>> The circuit schematic and PCB board in the photo
>> is PWR-671, in my RIS-671 project file. It uses
>> an IR2085 for PWM and MOSFET driving, and has a
>> zener+7812, so Vmax could be up to 130V, if R13,
> what on earth was that schematic drawn in?
Yes, it doesn't look as good as most of my schematics.
But it was drawn 10 years ago in PCAD, and then imported
into Altium. More relevant, it was done quickly, using
the standard schematic component images, which are big
and clunky. With those images, one needs to allow more
space between things or it looks a mess. With a little
extra care, PCAD can make very nice schematics. So can
Protel and Altium, although not quite as nice as PCAD.
None of them are decent drawing programs, they don't let
you decently control line widths, angles, curves, etc.
Altium does let us pick font types, fine-tune sizes, and
set snap grids.
We use Illustrator for our book's figures, but that's a
lot more time consuming. We make a careful hand drawing
that's as close as possible to our final expected figure.
Our publisher, C.U.P., hires our drawings out to a firm
in India, where a few of their staff have become quite
proficient, after doing many hundreds of our schematics.
Paul has become a true Illustrator expert, and fixes and
cleans up their work, then we sit together and hand edit
each one for a final pass. But even with this high level
of scrutiny, it's amazing what stupid careless mistakes
leak through. When you're adjusting line spacing, etc.,
it's easy to overlook that the wire is going to the wrong
place, etc. I try to examine the drawing in stages, first
scanning for one type of issue, like part values, then

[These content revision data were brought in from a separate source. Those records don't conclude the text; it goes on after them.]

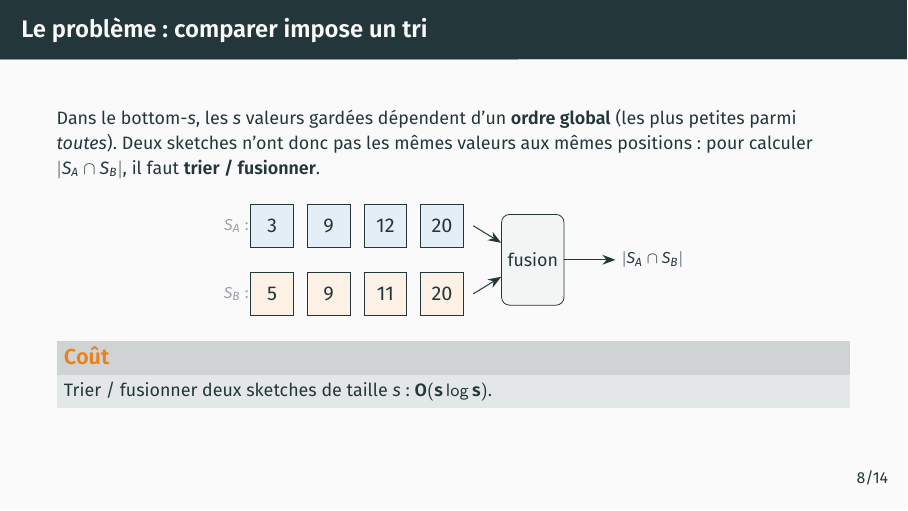
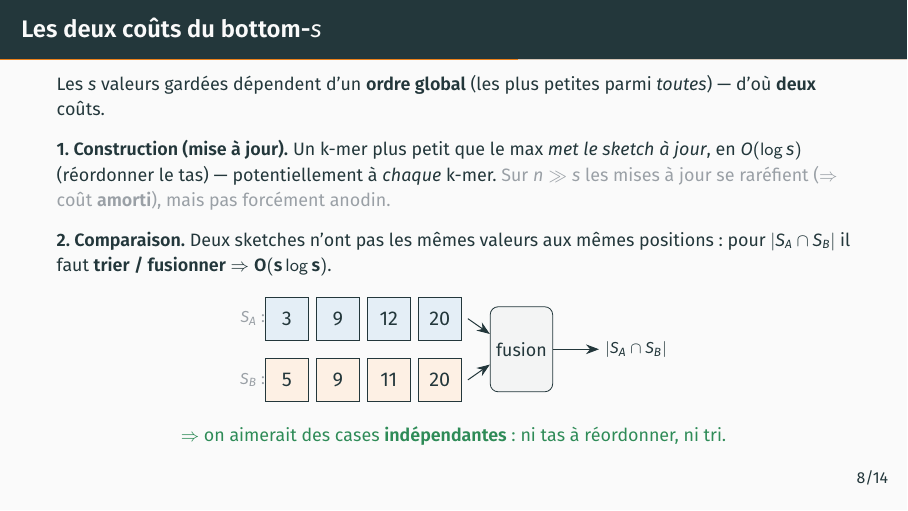
Before and after one commit to yoann-dufresne/JC2BIMMM-sketches-notebook, LaTeX slides (slides/slides.tex): page 12 of 21. Compiled offline with XeLaTeX; a missing font is replaced by an installed copy or a similar font.

Commit message:
Slide bottom-s : expliciter les deux coûts (mise à jour + comparaison)
Ajout du coût de construction : le sketch est (potentiellement) mis à jour à chaque k-mer en O(log s) (tas), amorti sur n >> s mais pas anodin, en plus de la comparaison O(s log s) (tri/fusion).

Co-Authored-By: Claude Opus 4.8 <noreply@anthropic.com>

```diff
--- a/slides/slides.tex
+++ b/slides/slides.tex
@@ -347,30 +347,37 @@
 %% ================================================================ PARTIE 3
 \section{Partition sketch}
 
-\begin{frame}{Le problème : comparer impose un tri}
+\begin{frame}{Les deux coûts du bottom-$s$}
   \footnotesize
-  Dans le bottom-$s$, les $s$ valeurs gardées dépendent d'un \textbf{ordre global}
-  (les plus petites parmi \emph{toutes}). Deux sketches n'ont donc pas les mêmes
-  valeurs aux mêmes positions : pour calculer $|S_A\cap S_B|$, il faut
-  \textbf{trier / fusionner}.
+  Les $s$ valeurs gardées dépendent d'un \textbf{ordre global} (les plus petites parmi
+  \emph{toutes}) — d'où \textbf{deux} coûts.
+  \smallskip
+
+  \textbf{1. Construction (mise à jour).} Un k-mer plus petit que le max \emph{met le
+  sketch à jour}, en $O(\log s)$ (réordonner le tas) — potentiellement à \emph{chaque}
+  k-mer. \textcolor{cGray}{Sur $n \gg s$ les mises à jour se raréfient ($\Rightarrow$ coût
+  \textbf{amorti}), mais pas forcément anodin.}
+  \smallskip
+
+  \textbf{2. Comparaison.} Deux sketches n'ont pas les mêmes valeurs aux mêmes positions :
+  pour $|S_A\cap S_B|$ il faut \textbf{trier / fusionner} $\Rightarrow \mathbf{O(s\log s)}$.
+
   \medskip
-
   \centering
-  \begin{tikzpicture}
+  \begin{tikzpicture}[scale=0.9]
     \node[font=\scriptsize,cGray,anchor=east] at (-0.3,0.6){$S_A$ :};
     \foreach \v/\i in {3/0,9/1,12/2,20/3} \node[cell,fill=cBlue!12] at (\i*1.0,0.6){\v};
     \node[font=\scriptsize,cGray,anchor=east] at (-0.3,-0.6){$S_B$ :};
     \foreach \v/\i in {5/0,9/1,11/2,20/3} \node[cell,fill=cOrange!12] at (\i*1.0,-0.6){\v};
-    \node[draw,rounded corners,minimum height=1.6cm,fill=cGray!12] (m) at (4.6,0){fusion};
+    \node[draw,rounded corners,minimum height=1.5cm,fill=cGray!12] (m) at (4.6,0){fusion};
     \draw[arr] (3.55,0.6) -- (m.west|-0,0.3);
     \draw[arr] (3.55,-0.6) -- (m.west|-0,-0.3);
     \draw[arr] (m.east) -- +(0.9,0) node[right,font=\scriptsize]{$|S_A\cap S_B|$};
   \end{tikzpicture}
 
-  \medskip
-  \begin{alertblock}{Coût}
-    \footnotesize Trier / fusionner deux sketches de taille $s$ : $\mathbf{O(s\log s)}$.
-  \end{alertblock}
+  \smallskip
+  {\footnotesize\textcolor{cGreen}{$\Rightarrow$ on aimerait des cases \textbf{indépendantes} :
+  ni tas à réordonner, ni tri.}}
 \end{frame}
 
 \begin{frame}{Partition sketch de taille $s$}
```
Also changed, not shown: slides/slides.pdf.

for another, wiring connections, then the component shape,
etc. But in the process we have still ended up with some
silly errors, like +,- symbols backwards on op-amps, etc.